_EXERCISE INSTRUCTIONS_: What follows is a set of records. Copy them exactly and leave out the images.

_Before-and-after page screenshots_:
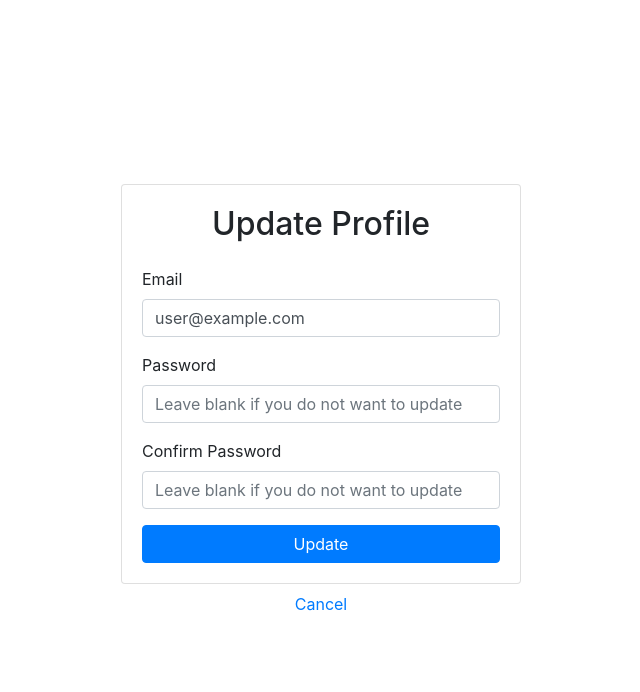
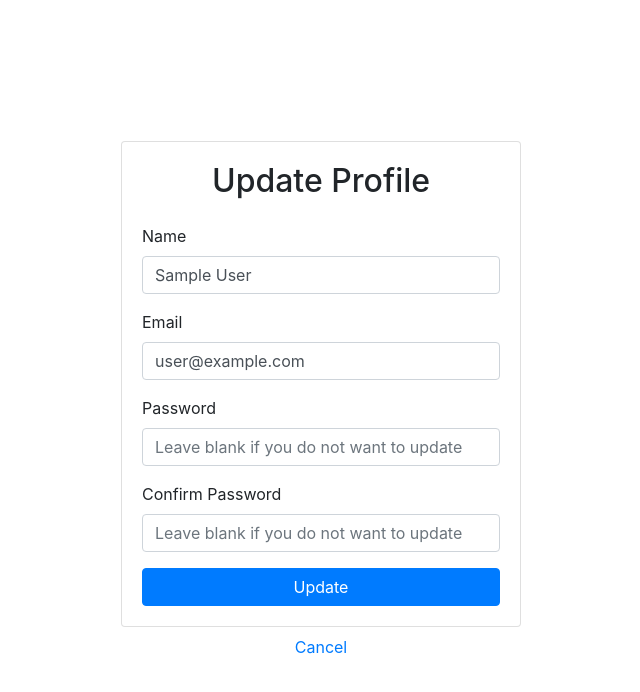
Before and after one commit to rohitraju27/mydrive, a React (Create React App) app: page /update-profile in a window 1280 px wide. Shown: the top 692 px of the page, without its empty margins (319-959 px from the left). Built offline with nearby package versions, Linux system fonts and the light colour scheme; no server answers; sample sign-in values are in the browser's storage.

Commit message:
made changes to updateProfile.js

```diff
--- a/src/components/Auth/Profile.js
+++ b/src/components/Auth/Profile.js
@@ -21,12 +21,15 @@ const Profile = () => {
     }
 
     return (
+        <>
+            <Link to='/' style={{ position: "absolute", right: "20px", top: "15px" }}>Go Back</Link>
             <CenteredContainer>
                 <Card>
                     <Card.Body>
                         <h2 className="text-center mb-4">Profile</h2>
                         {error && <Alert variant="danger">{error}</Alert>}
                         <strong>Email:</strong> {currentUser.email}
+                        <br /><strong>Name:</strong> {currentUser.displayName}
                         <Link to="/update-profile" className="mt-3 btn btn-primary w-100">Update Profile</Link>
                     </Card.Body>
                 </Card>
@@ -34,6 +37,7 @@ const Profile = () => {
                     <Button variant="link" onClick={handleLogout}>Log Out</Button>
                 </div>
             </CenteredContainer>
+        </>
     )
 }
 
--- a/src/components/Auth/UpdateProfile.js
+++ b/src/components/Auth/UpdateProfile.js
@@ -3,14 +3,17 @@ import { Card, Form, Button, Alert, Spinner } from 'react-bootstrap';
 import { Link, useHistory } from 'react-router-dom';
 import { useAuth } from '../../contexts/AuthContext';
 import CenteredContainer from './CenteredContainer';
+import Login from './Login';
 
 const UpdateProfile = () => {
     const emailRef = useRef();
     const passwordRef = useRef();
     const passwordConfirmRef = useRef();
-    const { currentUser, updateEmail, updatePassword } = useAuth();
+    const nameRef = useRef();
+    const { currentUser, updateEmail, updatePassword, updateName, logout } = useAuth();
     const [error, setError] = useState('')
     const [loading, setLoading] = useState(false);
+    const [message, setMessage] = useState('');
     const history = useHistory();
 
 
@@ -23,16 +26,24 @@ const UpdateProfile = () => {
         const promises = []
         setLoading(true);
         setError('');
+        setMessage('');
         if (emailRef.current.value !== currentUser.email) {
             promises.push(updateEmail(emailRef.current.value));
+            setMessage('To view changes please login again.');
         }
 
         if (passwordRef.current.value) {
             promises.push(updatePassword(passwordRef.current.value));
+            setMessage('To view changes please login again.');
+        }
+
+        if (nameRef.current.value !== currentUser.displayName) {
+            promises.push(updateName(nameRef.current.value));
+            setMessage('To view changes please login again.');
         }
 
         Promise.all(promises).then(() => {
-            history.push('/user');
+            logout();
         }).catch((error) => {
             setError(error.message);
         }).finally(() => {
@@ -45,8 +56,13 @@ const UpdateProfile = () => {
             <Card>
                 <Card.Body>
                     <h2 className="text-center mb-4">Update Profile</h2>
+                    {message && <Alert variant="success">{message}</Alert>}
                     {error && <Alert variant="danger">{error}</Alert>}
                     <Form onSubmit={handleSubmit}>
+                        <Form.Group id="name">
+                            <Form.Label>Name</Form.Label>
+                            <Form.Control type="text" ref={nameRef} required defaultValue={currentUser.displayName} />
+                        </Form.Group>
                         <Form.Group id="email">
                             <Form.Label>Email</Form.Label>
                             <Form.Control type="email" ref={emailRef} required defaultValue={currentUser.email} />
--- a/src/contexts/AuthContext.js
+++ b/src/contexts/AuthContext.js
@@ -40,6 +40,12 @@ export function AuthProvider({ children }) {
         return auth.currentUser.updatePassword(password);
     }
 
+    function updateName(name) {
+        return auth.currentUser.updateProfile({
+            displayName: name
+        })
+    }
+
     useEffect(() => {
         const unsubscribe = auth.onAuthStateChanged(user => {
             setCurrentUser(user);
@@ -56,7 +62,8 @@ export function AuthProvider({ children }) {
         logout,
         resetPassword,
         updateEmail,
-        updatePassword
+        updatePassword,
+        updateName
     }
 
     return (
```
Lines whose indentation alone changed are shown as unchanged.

_OUTPUT FOR THIS EXERCISE_:
Before and after one commit to rohitraju27/mydrive, a React (Create React App) app: page /update-profile in a window 1280 px wide. Shown: the top 692 px of the page, without its empty margins (319-959 px from the left). Built offline with nearby package versions, Linux system fonts and the light colour scheme; no server answers; sample sign-in values are in the browser's storage.

Commit message:
made changes to updateProfile.js

```diff
--- a/src/components/Auth/Profile.js
+++ b/src/components/Auth/Profile.js
@@ -21,12 +21,15 @@ const Profile = () => {
     }
 
     return (
+        <>
+            <Link to='/' style={{ position: "absolute", right: "20px", top: "15px" }}>Go Back</Link>
             <CenteredContainer>
                 <Card>
                     <Card.Body>
                         <h2 className="text-center mb-4">Profile</h2>
                         {error && <Alert variant="danger">{error}</Alert>}
                         <strong>Email:</strong> {currentUser.email}
+                        <br /><strong>Name:</strong> {currentUser.displayName}
                         <Link to="/update-profile" className="mt-3 btn btn-primary w-100">Update Profile</Link>
                     </Card.Body>
                 </Card>
@@ -34,6 +37,7 @@ const Profile = () => {
                     <Button variant="link" onClick={handleLogout}>Log Out</Button>
                 </div>
             </CenteredContainer>
+        </>
     )
 }
 
--- a/src/components/Auth/UpdateProfile.js
+++ b/src/components/Auth/UpdateProfile.js
@@ -3,14 +3,17 @@ import { Card, Form, Button, Alert, Spinner } from 'react-bootstrap';
 import { Link, useHistory } from 'react-router-dom';
 import { useAuth } from '../../contexts/AuthContext';
 import CenteredContainer from './CenteredContainer';
+import Login from './Login';
 
 const UpdateProfile = () => {
     const emailRef = useRef();
     const passwordRef = useRef();
     const passwordConfirmRef = useRef();
-    const { currentUser, updateEmail, updatePassword } = useAuth();
+    const nameRef = useRef();
+    const { currentUser, updateEmail, updatePassword, updateName, logout } = useAuth();
     const [error, setError] = useState('')
     const [loading, setLoading] = useState(false);
+    const [message, setMessage] = useState('');
     const history = useHistory();
 
 
@@ -23,16 +26,24 @@ const UpdateProfile = () => {
         const promises = []
         setLoading(true);
         setError('');
+        setMessage('');
         if (emailRef.current.value !== currentUser.email) {
             promises.push(updateEmail(emailRef.current.value));
+            setMessage('To view changes please login again.');
         }
 
         if (passwordRef.current.value) {
             promises.push(updatePassword(passwordRef.current.value));
+            setMessage('To view changes please login again.');
+        }
+
+        if (nameRef.current.value !== currentUser.displayName) {
+            promises.push(updateName(nameRef.current.value));
+            setMessage('To view changes please login again.');
         }
 
         Promise.all(promises).then(() => {
-            history.push('/user');
+            logout();
         }).catch((error) => {
             setError(error.message);
         }).finally(() => {
@@ -45,8 +56,13 @@ const UpdateProfile = () => {
             <Card>
                 <Card.Body>
                     <h2 className="text-center mb-4">Update Profile</h2>
+                    {message && <Alert variant="success">{message}</Alert>}
                     {error && <Alert variant="danger">{error}</Alert>}
                     <Form onSubmit={handleSubmit}>
+                        <Form.Group id="name">
+                            <Form.Label>Name</Form.Label>
+                            <Form.Control type="text" ref={nameRef} required defaultValue={currentUser.displayName} />
+                        </Form.Group>
                         <Form.Group id="email">
                             <Form.Label>Email</Form.Label>
                             <Form.Control type="email" ref={emailRef} required defaultValue={currentUser.email} />
--- a/src/contexts/AuthContext.js
+++ b/src/contexts/AuthContext.js
@@ -40,6 +40,12 @@ export function AuthProvider({ children }) {
         return auth.currentUser.updatePassword(password);
     }
 
+    function updateName(name) {
+        return auth.currentUser.updateProfile({
+            displayName: name
+        })
+    }
+
     useEffect(() => {
         const unsubscribe = auth.onAuthStateChanged(user => {
             setCurrentUser(user);
@@ -56,7 +62,8 @@ export function AuthProvider({ children }) {
         logout,
         resetPassword,
         updateEmail,
-        updatePassword
+        updatePassword,
+        updateName
     }
 
     return (
```
Lines whose indentation alone changed are shown as unchanged.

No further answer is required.